3 of 3 thought this review was well written
Blondie's self titled debut was released all the way back in 1976, at a time it may be difficult to imagine existed but when the group were considered an underground band and Debbie Harry was a name virtually unheard of. Blondie's early years before they rocketed into pop chart superstardom were slightly puzzling, in a way. Their sound at the time was a unique brand of raw, energetic, synthesizer laden rock that was seen as a precursor to several punk, post-punk and new wave bands. It sounds so distinctly 80's
in character however, which makes it hard to believe at times that this predated even The Sex Pistols.
This would-be anachronism and slight sense of unreality aside, Blondie's main appeal and the first thing everybody thinks about when they hear utterance of the group's name is vocalist Debbie Harry. In her prime, she was a visually stunning blonde with an ample bosom that radiated a raw sex appeal both in her physical presence and in her voice. She came to define everything about the group, always the focal point of the many band photos they published over the years and recieving much attention from the press. The cult of Debbie Harry as Blondie was well established by this point, and it all started with this little LP.
This album isn't a long one. It clocks in at roughly half an hour in length, and is a selection of 11 carefully chosen tracks that showcase the best of Blondie at this time. As previously touched upon, the group didn't have a truly refined sound at this point, but makes up for it in spades by a youthful energy and infectious pop sensibilities in the songwriting. X Offender
is perhaps the best example of this, as Harry speaks over a simple drum pattern at the beginning - "I saw you standing in the corner/You looked so big and fine/I really wanted to go out with you/So I put my heart on the line....
". It is full of the kind of hooks and choruses most pop groups would kill to write, which is a recurring motif that continues for much of the album.
It is a generally mid-paced affair, tracks such as Little Girl Lies, Look Good in Blue, A Shark in Jets Clothing
and Rifle Range
finding musical strengths in Harry's strong, feminine charm, as synthesizers, distinctive basslines and bluesy guitar leads dance around playfully. Her attitude comes through best on the classic ode to bitchiness, Rip Her To Shreds
, which is another cult favourite ("Oh, you know her!/Would you look at that hair?/Yeah you know her!/Check out those shoes!
"). In The Flesh
is the token ballad, and was one of the breakthrough singles. Featuring lines such "Hands off this one sweety/This boy is mine
" it doesn't deviate from much else here lyrically, and is a strong single.

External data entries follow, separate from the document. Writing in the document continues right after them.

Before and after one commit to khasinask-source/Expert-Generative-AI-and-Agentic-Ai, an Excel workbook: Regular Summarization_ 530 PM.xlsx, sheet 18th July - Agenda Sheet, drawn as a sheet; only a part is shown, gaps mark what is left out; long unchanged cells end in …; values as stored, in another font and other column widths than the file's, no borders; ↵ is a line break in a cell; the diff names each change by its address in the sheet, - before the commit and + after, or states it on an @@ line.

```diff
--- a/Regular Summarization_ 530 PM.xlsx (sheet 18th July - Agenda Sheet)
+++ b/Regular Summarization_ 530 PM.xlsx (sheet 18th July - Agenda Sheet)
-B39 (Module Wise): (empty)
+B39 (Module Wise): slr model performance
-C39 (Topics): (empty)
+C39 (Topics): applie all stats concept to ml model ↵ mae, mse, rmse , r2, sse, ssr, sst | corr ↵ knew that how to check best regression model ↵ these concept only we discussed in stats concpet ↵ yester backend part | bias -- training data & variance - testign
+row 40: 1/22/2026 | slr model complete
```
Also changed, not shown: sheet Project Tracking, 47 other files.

The Attack of The Giant Ants
ends the album in an homage to the glorious B-movie, with it's drum rolls, synth melodies, Harry's La la, la la la
choruses and samples it is the true definition of a grower. The ending section here is probably as punky as Blondie ever got, which isn't that
punk, granted, but just fast enough that you can detect an influence they may or may not have had over wave of punk bands that later cropped up. The poorest cut here is perhaps In The Sun
, with some weak lyrics, but it doesn't feel so out of place that it become a dealbreaker.
Blondie's debut was a simple, short burst of pop rock magnificence that set the group on the stage to becoming an internationally recognised name in the space of a few years. Debbie Harry largely carries the show with her charisma and charm, as the group musically sets a raw blueprint of sounds that would later come to characterise elements of punk rock, and most significantly, new wave. Blondie were pioneers in this regard, and later came to define this very genre at it's height of popularity and commercial appeal.